Being a Naija creator!
Fid#003: Exploring some of the wahala we face as Nigerian creators...
I spend the majority of my time on Twitter, and by time I mean my leisure hours, so consider me the Twitter FBI, reading every thread and carefully connecting the dots😃. One of the few things I've been able to improve over time is my perceptiveness, and I've turned it into my superpower by paying attention to every iota of detail. (low-key that's none of your business sha 🙄, but it felt good to let you know).
Back to Twitter, if half of your Nigerian Twitter feed isn't filled with politics, backlashes, and political POVs, you're not really on Twitter. Most of us care about how this country is run. I'm not going dally into political wranglings right now, but having people in government who want to make this country a better place will bang😩.
So, what is it like being a Naija creator?
Every creator's journey is unique; sometimes it is due to the creator's geographical location, and other times it is directly attributable to the creator themselves. I'm not focusing on personal journeys because, while it's impossible to write about every creator's personality and background, you're better off hearing it from the creators themselves. I'll be discussing the journey unique to Nigerian creators, specifically on some of the challenges they face.
TAKE SMALL GIST 🙊
We figured out a way to let you earn your daily 2k as a creator, and with monthly recurring payments, your fans can now support you with cash every month. Sapa must be jealous of Fidia creators right now.
A day in the life of Hauwa is not only amusing but also very relatable.
Deeola answers some pertinent questions about her brand, such as someone owing her money for a gig she did in 2020.
thedigitaltinker describes her transition from wanting to be a lawyer to her new found love in content creation.
New episode of The African Creator is out, check them out here
The struggle with basic amenities is not new, and every new creator who is just starting out and hasn't established a level of comfort will struggle with something as simple as electricity. If your content requires constant motion or specific locations, you will also face this and many more challenges. These challenges are beyond your control as creators, so you're best off preparing for them ahead of time.

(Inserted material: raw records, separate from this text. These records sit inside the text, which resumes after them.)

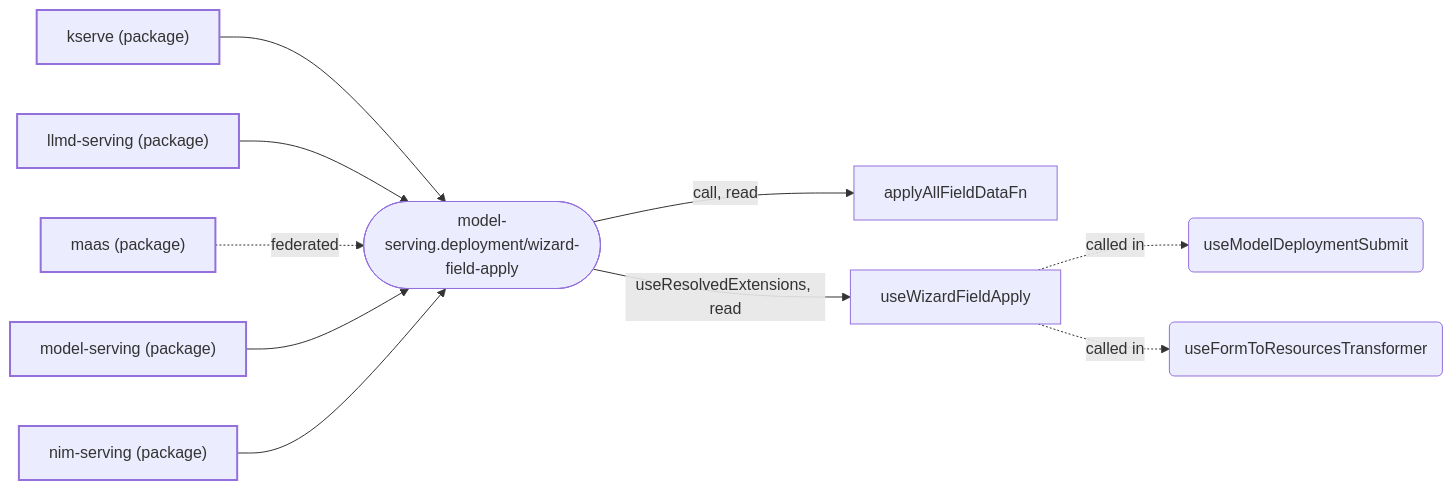
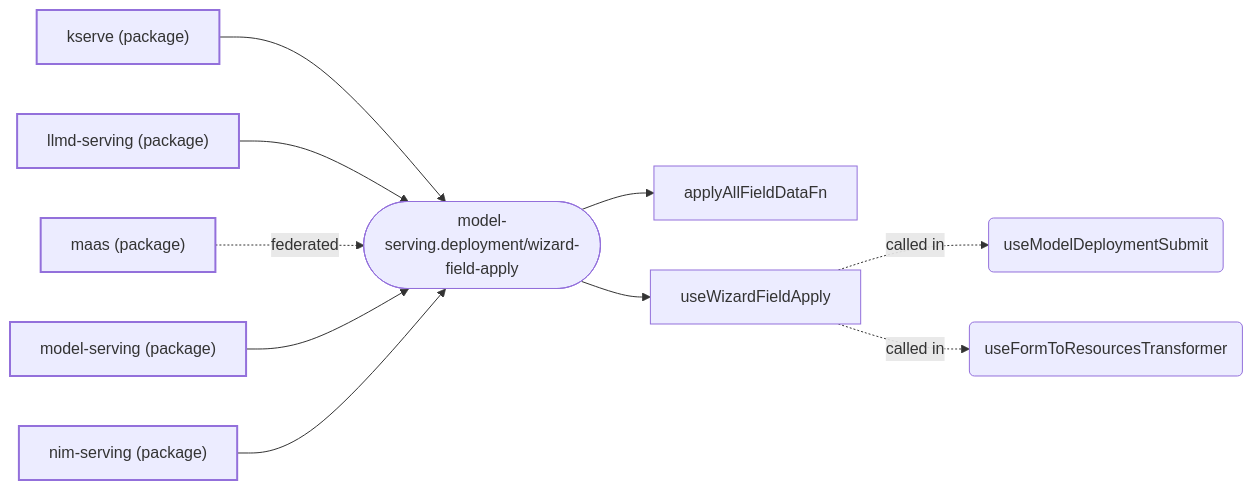
Before and after one commit to mturley/odh-dashboard: the seventh of 19 diagrams in packages/model-serving/docs/extensions.md, drawn with Mermaid. The commit also changed other lines of this file and 28 other files, not shown here.

````diff
--- a/packages/model-serving/docs/extensions.md
+++ b/packages/model-serving/docs/extensions.md
@@ -459,24 +557,24 @@
 ```mermaid
 flowchart LR
   classDef pkg stroke-width:2px
   classDef point stroke-width:1px
   n_pkg__odh_dashboard_kserve_5ec96a["kserve (package)"]:::pkg
   n_pkg__odh_dashboard_llmd_serving_3e146e["llmd-serving (package)"]:::pkg
   n_pkg__odh_dashboard_maas_87d494["maas (package)"]:::pkg
   n_pkg__odh_dashboard_model_serving_d0bfea["model-serving (package)"]:::pkg
   n_pkg__odh_dashboard_nim_serving_241793["nim-serving (package)"]:::pkg
   n_model_serving_deployment_wizard_field_apply_b7659a(["model-serving.deployment/wizard-field-apply"]):::point
   n_pkg__odh_dashboard_kserve_5ec96a --> n_model_serving_deployment_wizard_field_apply_b7659a
   n_pkg__odh_dashboard_llmd_serving_3e146e --> n_model_serving_deployment_wizard_field_apply_b7659a
   n_pkg__odh_dashboard_maas_87d494 -. "federated" .-> n_model_serving_deployment_wizard_field_apply_b7659a
   n_pkg__odh_dashboard_model_serving_d0bfea --> n_model_serving_deployment_wizard_field_apply_b7659a
   n_pkg__odh_dashboard_nim_serving_241793 --> n_model_serving_deployment_wizard_field_apply_b7659a
   n_symbol_packages_model_serving_src_components_deploymentWizard_useWizardFieldApply_ts_applyAllFieldDataFn_c28edc["applyAllFieldDataFn"]
-  n_model_serving_deployment_wizard_field_apply_b7659a -- "call, read" --> n_symbol_packages_model_serving_src_components_deploymentWizard_useWizardFieldApply_ts_applyAllFieldDataFn_c28edc
+  n_model_serving_deployment_wizard_field_apply_b7659a --> n_symbol_packages_model_serving_src_components_deploymentWizard_useWizardFieldApply_ts_applyAllFieldDataFn_c28edc
   n_symbol_packages_model_serving_src_components_deploymentWizard_useWizardFieldApply_ts_useWizardFieldApply_ded659["useWizardFieldApply"]
-  n_model_serving_deployment_wizard_field_apply_b7659a -- "useResolvedExtensions, read" --> n_symbol_packages_model_serving_src_components_deploymentWizard_useWizardFieldApply_ts_useWizardFieldApply_ded659
+  n_model_serving_deployment_wizard_field_apply_b7659a --> n_symbol_packages_model_serving_src_components_deploymentWizard_useWizardFieldApply_ts_useWizardFieldApply_ded659
   n_symbol_packages_model_serving_src_components_deploymentWizard_deploying_useModelDeploymentSubmit_ts_useModelDeploymentSubmit_61e0df("useModelDeploymentSubmit")
   n_symbol_packages_model_serving_src_components_deploymentWizard_yaml_useFormToResourcesTransformer_tsx_useFormToResourcesTransformer_b07a4f("useFormToResourcesTransformer")
   n_symbol_packages_model_serving_src_components_deploymentWizard_useWizardFieldApply_ts_useWizardFieldApply_ded659 -. "called in" .-> n_symbol_packages_model_serving_src_components_deploymentWizard_deploying_useModelDeploymentSubmit_ts_useModelDeploymentSubmit_61e0df
   n_symbol_packages_model_serving_src_components_deploymentWizard_useWizardFieldApply_ts_useWizardFieldApply_ded659 -. "called in" .-> n_symbol_packages_model_serving_src_components_deploymentWizard_yaml_useFormToResourcesTransformer_tsx_useFormToResourcesTransformer_b07a4f
 ```
````
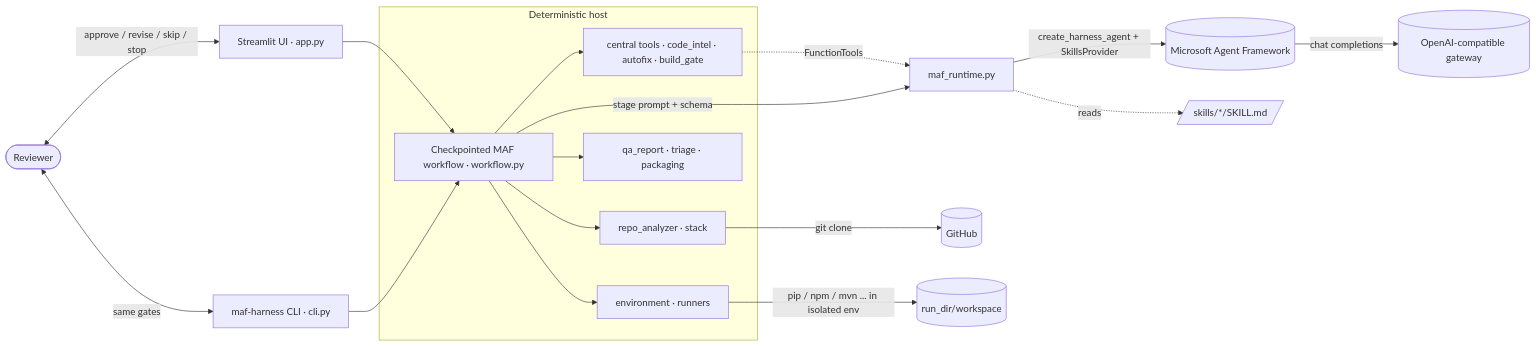
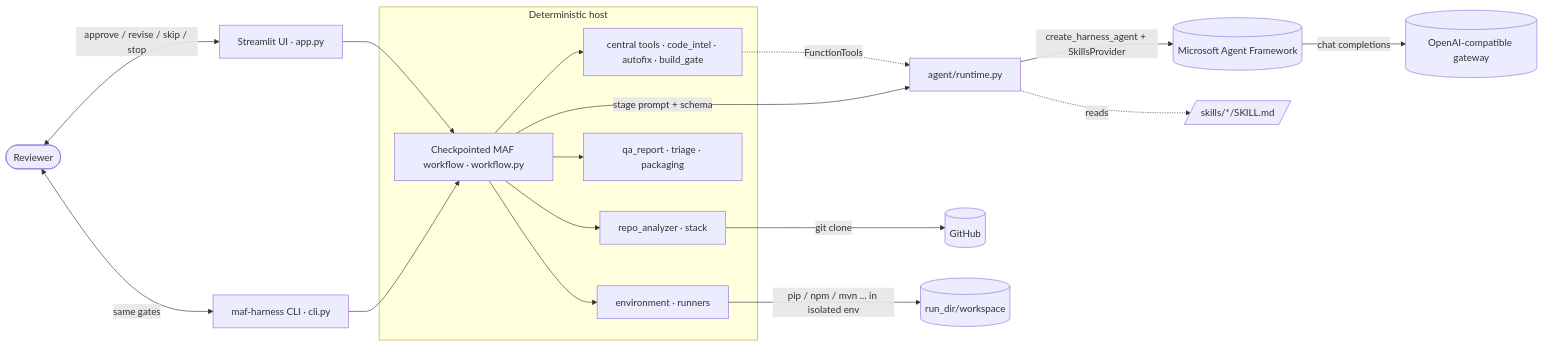
The first of 3 diagrams in docs/ARCHITECTURE.md (sarveshtalele/maf-harness-testing), drawn with Mermaid before and after one commit. The commit also changed other lines of this file and 80 other files, not shown here.

````diff
--- a/docs/ARCHITECTURE.md
+++ b/docs/ARCHITECTURE.md
@@ -27,25 +27,25 @@
 ```mermaid
 flowchart LR
   U([Reviewer]) <-->|approve / revise / skip / stop| UI[Streamlit UI · app.py]
   U <-->|same gates| CLI[maf-harness CLI · cli.py]
   UI --> WF
   CLI --> WF
   subgraph HOST[Deterministic host]
     WF[Checkpointed MAF workflow · workflow.py]
     AN[repo_analyzer · stack]
     ENV[environment · runners]
     QA[qa_report · triage · packaging]
     CT[central tools · code_intel · autofix · build_gate]
   end
   WF --> AN
   WF --> ENV
   WF --> QA
   WF --> CT
   CT -. FunctionTools .-> RT
-  WF -->|stage prompt + schema| RT[maf_runtime.py]
+  WF -->|stage prompt + schema| RT[agent/runtime.py]
   RT -->|create_harness_agent + SkillsProvider| MAF[(Microsoft Agent Framework)]
   MAF -->|chat completions| GW[(OpenAI-compatible gateway)]
   RT -. reads .-> SK[/"skills/*/SKILL.md"/]
   AN -->|git clone| GH[(GitHub)]
   ENV -->|pip / npm / mvn ... in isolated env| WS[(run_dir/workspace)]
 ```
````
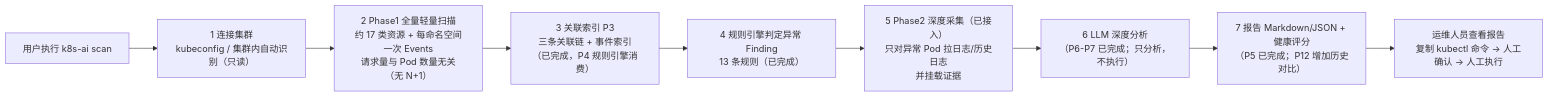
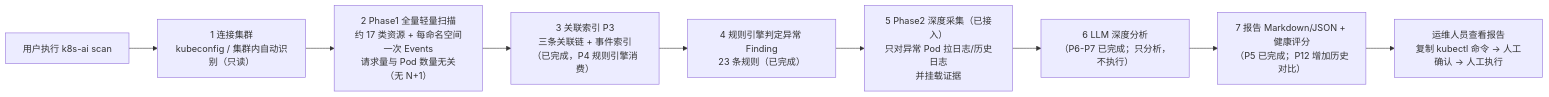
One commit to markguo123/k8s-ai changed the diagram in docs/TECHNICAL_GUIDE.md. Above: the diagram before and after it, drawn with Mermaid. The commit also changed other lines of this file and 4 other files, not shown here.

````diff
--- a/docs/TECHNICAL_GUIDE.md
+++ b/docs/TECHNICAL_GUIDE.md
@@ -163,11 +165,11 @@
 ```mermaid
 flowchart LR
     A["用户执行 k8s-ai scan"] --> B["1 连接集群<br/>kubeconfig / 集群内自动识别（只读）"]
     B --> C["2 Phase1 全量轻量扫描<br/>约 17 类资源 + 每命名空间一次 Events<br/>请求量与 Pod 数量无关（无 N+1）"]
     C --> D["3 关联索引 P3<br/>三条关联链 + 事件索引<br/>（已完成，P4 规则引擎消费）"]
-    D --> E["4 规则引擎判定异常 Finding<br/>13 条规则（已完成）"]
+    D --> E["4 规则引擎判定异常 Finding<br/>23 条规则（已完成）"]
     E --> F["5 Phase2 深度采集（已接入）<br/>只对异常 Pod 拉日志/历史日志<br/>并挂载证据"]
     F --> G["6 LLM 深度分析<br/>（P6-P7 已完成；只分析，不执行）"]
     G --> H["7 报告 Markdown/JSON + 健康评分<br/>（P5 已完成；P12 增加历史对比）"]
     H --> I["运维人员查看报告<br/>复制 kubectl 命令 → 人工确认 → 人工执行"]
 ```
````
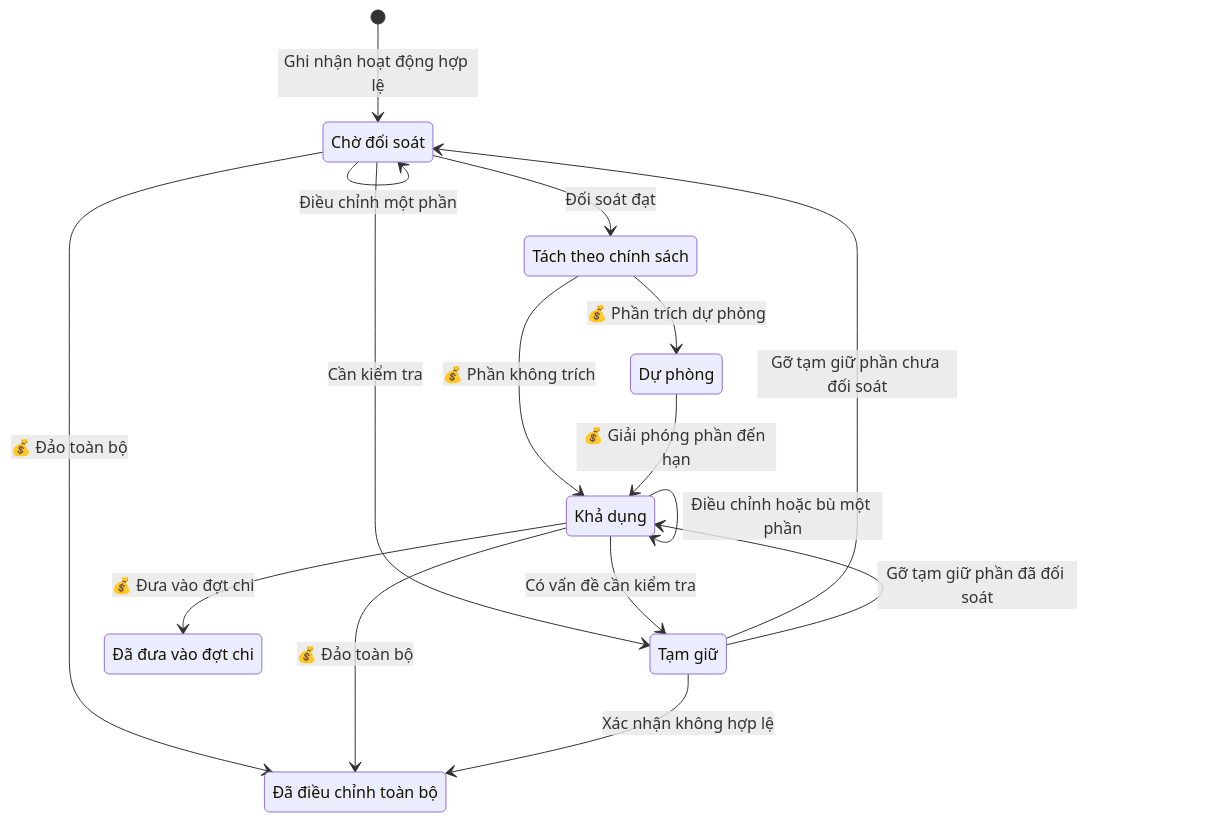
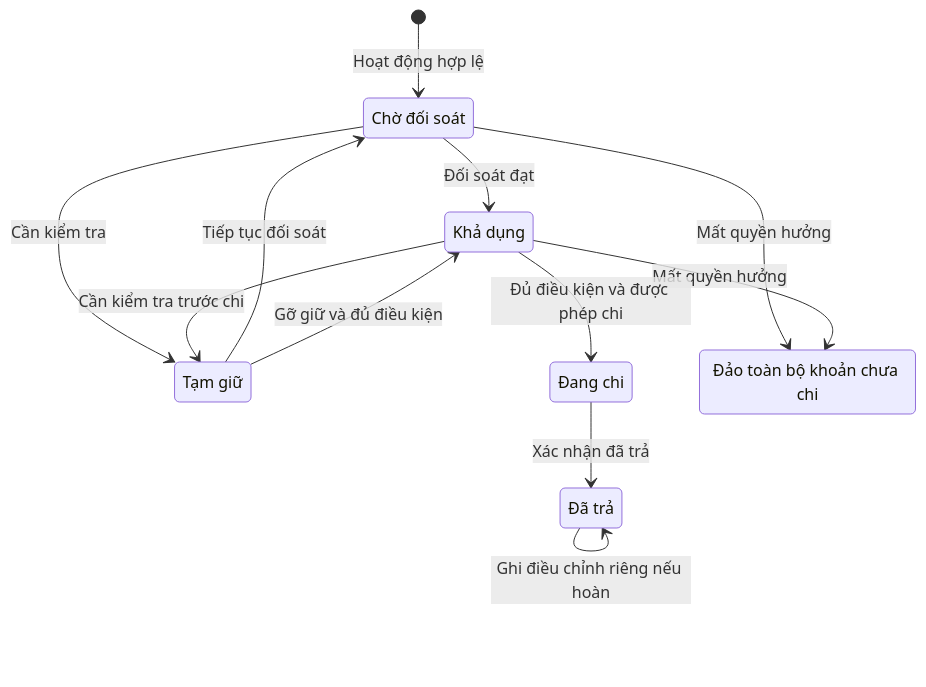
One commit to vlink-group/VlinkPay changed the fifth of 5 diagrams in nexora/docs/business/business-oneqr-earnings.md. Above: the diagram before and after it, drawn with Mermaid. The commit also changed other lines of this file, not shown here.

````diff
--- a/nexora/docs/business/business-oneqr-earnings.md
+++ b/nexora/docs/business/business-oneqr-earnings.md
@@ -305,25 +226,20 @@
 ```mermaid
 stateDiagram-v2
     state "Chờ đối soát" as Pending
-    state "Tách theo chính sách" as Allocation
-    state "Dự phòng" as ReservedPart
     state "Khả dụng" as Available
     state "Tạm giữ" as Held
-    state "Đã đưa vào đợt chi" as Allocated
-    state "Đã điều chỉnh toàn bộ" as Reversed
-    [*] --> Pending : Ghi nhận hoạt động hợp lệ
-    Pending --> Allocation : Đối soát đạt
-    Allocation --> Available : 💰 Phần không trích
-    Allocation --> ReservedPart : 💰 Phần trích dự phòng
+    state "Đang chi" as InPayout
+    state "Đã trả" as Paid
+    state "Đảo toàn bộ khoản chưa chi" as Reversed
+    [*] --> Pending : Hoạt động hợp lệ
+    Pending --> Available : Đối soát đạt
     Pending --> Held : Cần kiểm tra
-    Available --> Held : Có vấn đề cần kiểm tra
-    Held --> Pending : Gỡ tạm giữ phần chưa đối soát
-    Held --> Available : Gỡ tạm giữ phần đã đối soát
-    ReservedPart --> Available : 💰 Giải phóng phần đến hạn
-    Pending --> Reversed : 💰 Đảo toàn bộ
-    Available --> Reversed : 💰 Đảo toàn bộ
-    Held --> Reversed : Xác nhận không hợp lệ
-    Pending --> Pending : Điều chỉnh một phần
-    Available --> Available : Điều chỉnh hoặc bù một phần
-    Available --> Allocated : 💰 Đưa vào đợt chi
+    Available --> Held : Cần kiểm tra trước chi
+    Held --> Pending : Tiếp tục đối soát
+    Held --> Available : Gỡ giữ và đủ điều kiện
+    Pending --> Reversed : Mất quyền hưởng
+    Available --> Reversed : Mất quyền hưởng
+    Available --> InPayout : Đủ điều kiện và được phép chi
+    InPayout --> Paid : Xác nhận đã trả
+    Paid --> Paid : Ghi điều chỉnh riêng nếu hoàn
 ```
````
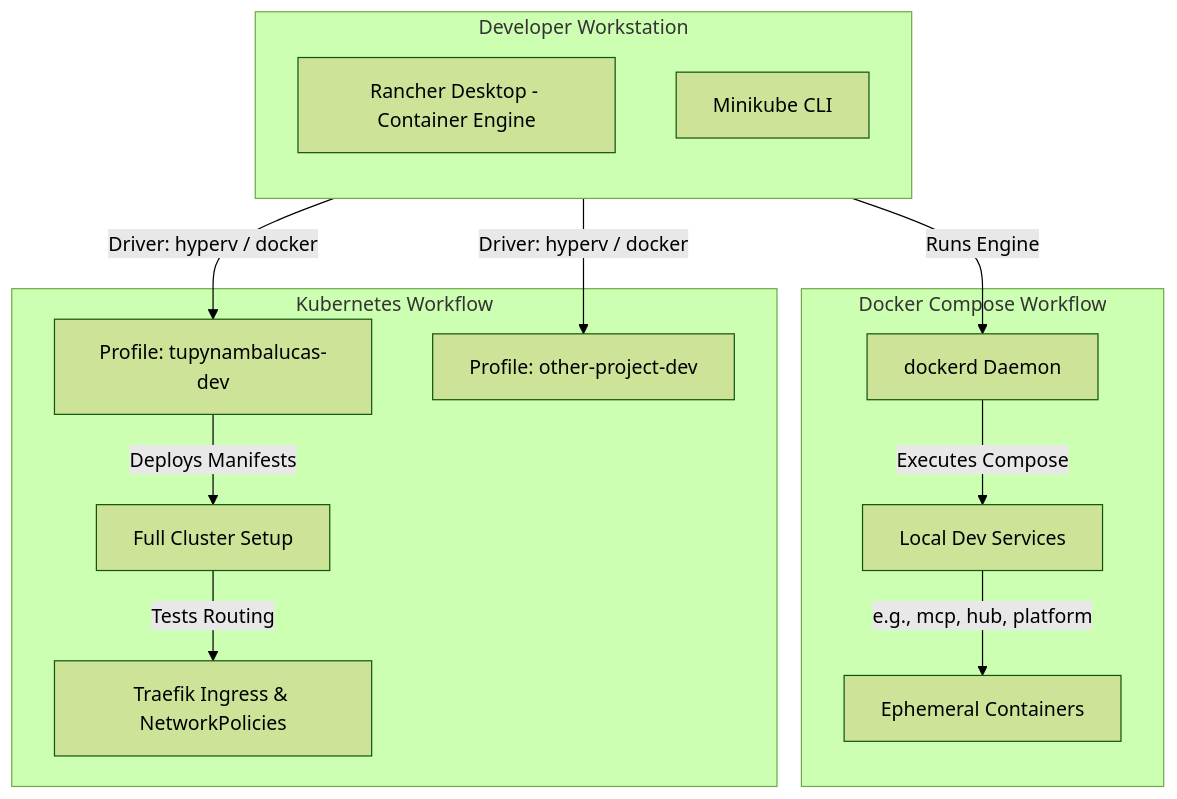
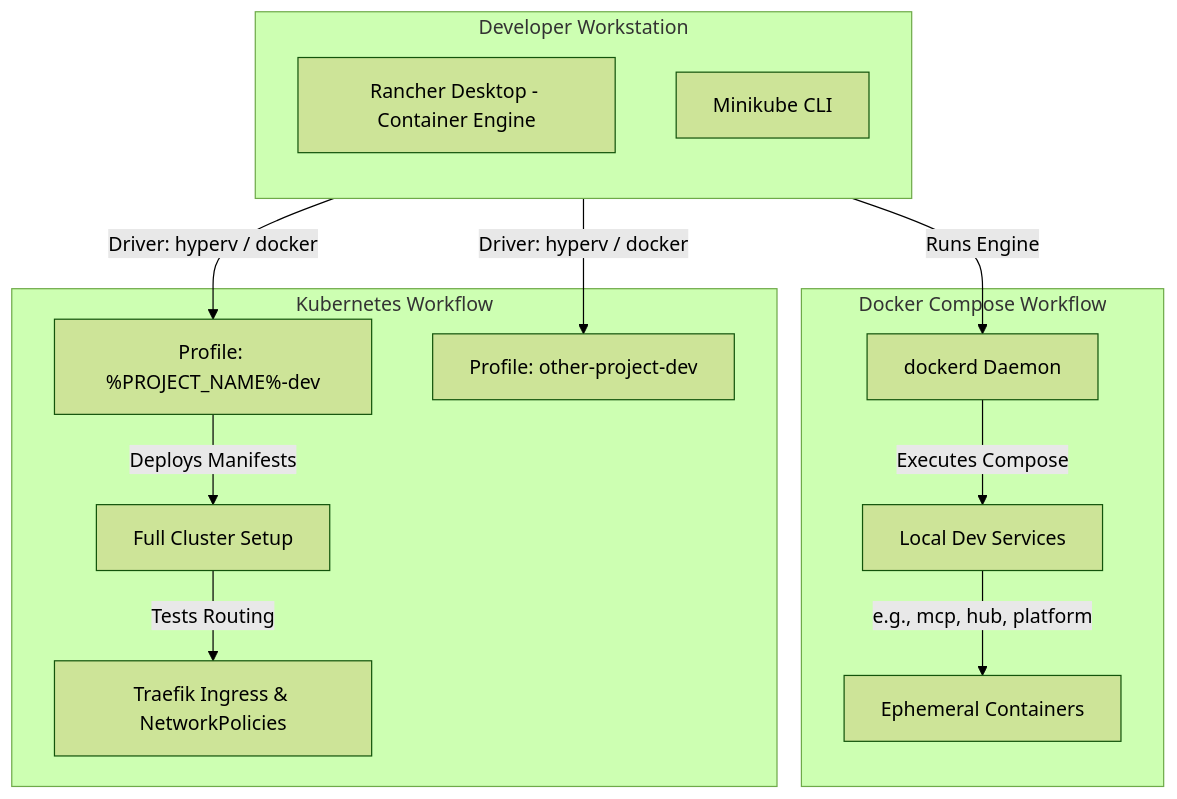
Before and after one commit to tupynambalucas/tupynambalucas: the diagram in .agents/references/kubernetes/README.md, drawn with Mermaid (forest theme). The commit also changed other lines of this file and 318 other files, not shown here.

````diff
--- a/.agents/references/kubernetes/README.md
+++ b/.agents/references/kubernetes/README.md
@@ -14,21 +14,21 @@
 ```mermaid
 graph TD
     subgraph host [Developer Workstation]
         direction TB
         A[Rancher Desktop - Container Engine]
         B[Minikube CLI]
     end
 
     subgraph compose_path [Docker Compose Workflow]
         A -->|Runs Engine| C[dockerd Daemon]
         C -->|Executes Compose| D[Local Dev Services]
         D -->|e.g., mcp, hub, platform| E[Ephemeral Containers]
     end
 
     subgraph k8s_path [Kubernetes Workflow]
-        B -->|Driver: hyperv / docker| F[Profile: tupynambalucas-dev]
+        B -->|Driver: hyperv / docker| F[Profile: %PROJECT_NAME%-dev]
         B -->|Driver: hyperv / docker| G[Profile: other-project-dev]
         F -->|Deploys Manifests| H[Full Cluster Setup]
         H -->|Tests Routing| I[Traefik Ingress & NetworkPolicies]
     end
 ```
````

We all awoke to an unexpected Twitter ban on June 5, 2021, before the government lifted the ban this year in January. Consider creators whose primary medium is Twitter and how that has resulted in the demise of that source of income. As a Nigerian creator, you could literally wake up unemployed, so it's best to direct your audience to multiple platforms rather than being content with your fame on just one.
Disposable income challenge
There is a popular misconception that Nigerians prefer cheap goods, but the truth is that the average citizen does not have enough disposable income. As a result, they may pay you less than fans from other countries, or they may not pay at all. The only way to monetise a Nigerian audience is to consistently highlight the value you provide and what it is worth.
These are just a few of the issues that creators face on a daily basis, making it even more difficult to be a creative. We are aware of these issues, but all we want to do is find solutions and encourage you to achieve your goals despite these obstacles. A successful Nigerian creator is worth celebrating, and those who are struggling to get there are also deserving of flowers.
Keep creating and getting the bag!
love, light and laughter!